Exercise description —
Report every line in the listing below where the string "troubleshooting" shows up.

Excerpted data —
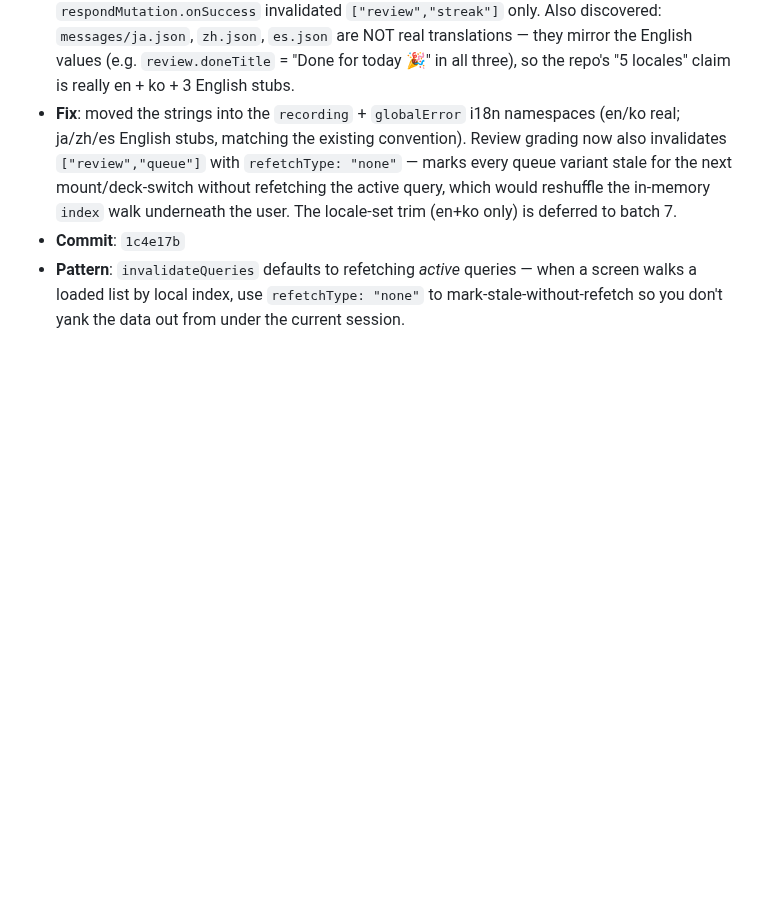
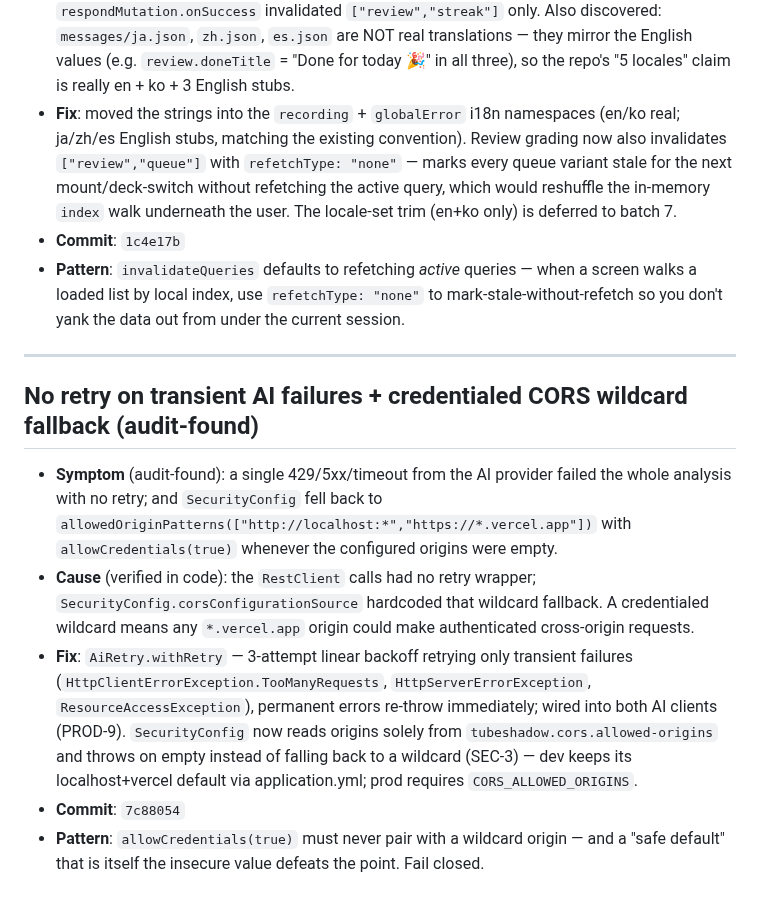
Before and after one commit to daeseon-ai-factory/shadow-ai, a Markdown page: docs/troubleshooting.md, the part around the change. Drawn GitHub-style; blank space fills up the shorter version.

Commit message:
docs(log): AI retry + CORS hardening (7c88054) [no-log]
Co-Authored-By: Claude Opus 4.8 <noreply@anthropic.com>

```diff
--- a/docs/troubleshooting.md
+++ b/docs/troubleshooting.md
@@ -157,3 +157,13 @@ Format: **Symptom** · **Cause** · **Fix** · **Commit** · (optional **Pattern
 - **Fix**: moved the strings into the `recording` + `globalError` i18n namespaces (en/ko real; ja/zh/es English stubs, matching the existing convention). Review grading now also invalidates `["review","queue"]` with `refetchType: "none"` — marks every queue variant stale for the next mount/deck-switch without refetching the active query, which would reshuffle the in-memory `index` walk underneath the user. The locale-set trim (en+ko only) is deferred to batch 7.
 - **Commit**: `1c4e17b`
 - **Pattern**: `invalidateQueries` defaults to refetching *active* queries — when a screen walks a loaded list by local index, use `refetchType: "none"` to mark-stale-without-refetch so you don't yank the data out from under the current session.
+
+---
+
+## No retry on transient AI failures + credentialed CORS wildcard fallback (audit-found)
+
+- **Symptom** (audit-found): a single 429/5xx/timeout from the AI provider failed the whole analysis with no retry; and `SecurityConfig` fell back to `allowedOriginPatterns(["http://localhost:*","https://*.vercel.app"])` with `allowCredentials(true)` whenever the configured origins were empty.
+- **Cause** (verified in code): the `RestClient` calls had no retry wrapper; `SecurityConfig.corsConfigurationSource` hardcoded that wildcard fallback. A credentialed wildcard means any `*.vercel.app` origin could make authenticated cross-origin requests.
+- **Fix**: `AiRetry.withRetry` — 3-attempt linear backoff retrying only transient failures (`HttpClientErrorException.TooManyRequests`, `HttpServerErrorException`, `ResourceAccessException`), permanent errors re-throw immediately; wired into both AI clients (PROD-9). `SecurityConfig` now reads origins solely from `tubeshadow.cors.allowed-origins` and throws on empty instead of falling back to a wildcard (SEC-3) — dev keeps its localhost+vercel default via application.yml; prod requires `CORS_ALLOWED_ORIGINS`.
+- **Commit**: `7c88054`
+- **Pattern**: `allowCredentials(true)` must never pair with a wildcard origin — and a "safe default" that is itself the insecure value defeats the point. Fail closed.
```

Result of this task —
Before and after one commit to daeseon-ai-factory/shadow-ai, a Markdown page: docs/troubleshooting.md, the part around the change. Drawn GitHub-style; blank space fills up the shorter version.
--- a/docs/troubleshooting.md
+++ b/docs/troubleshooting.md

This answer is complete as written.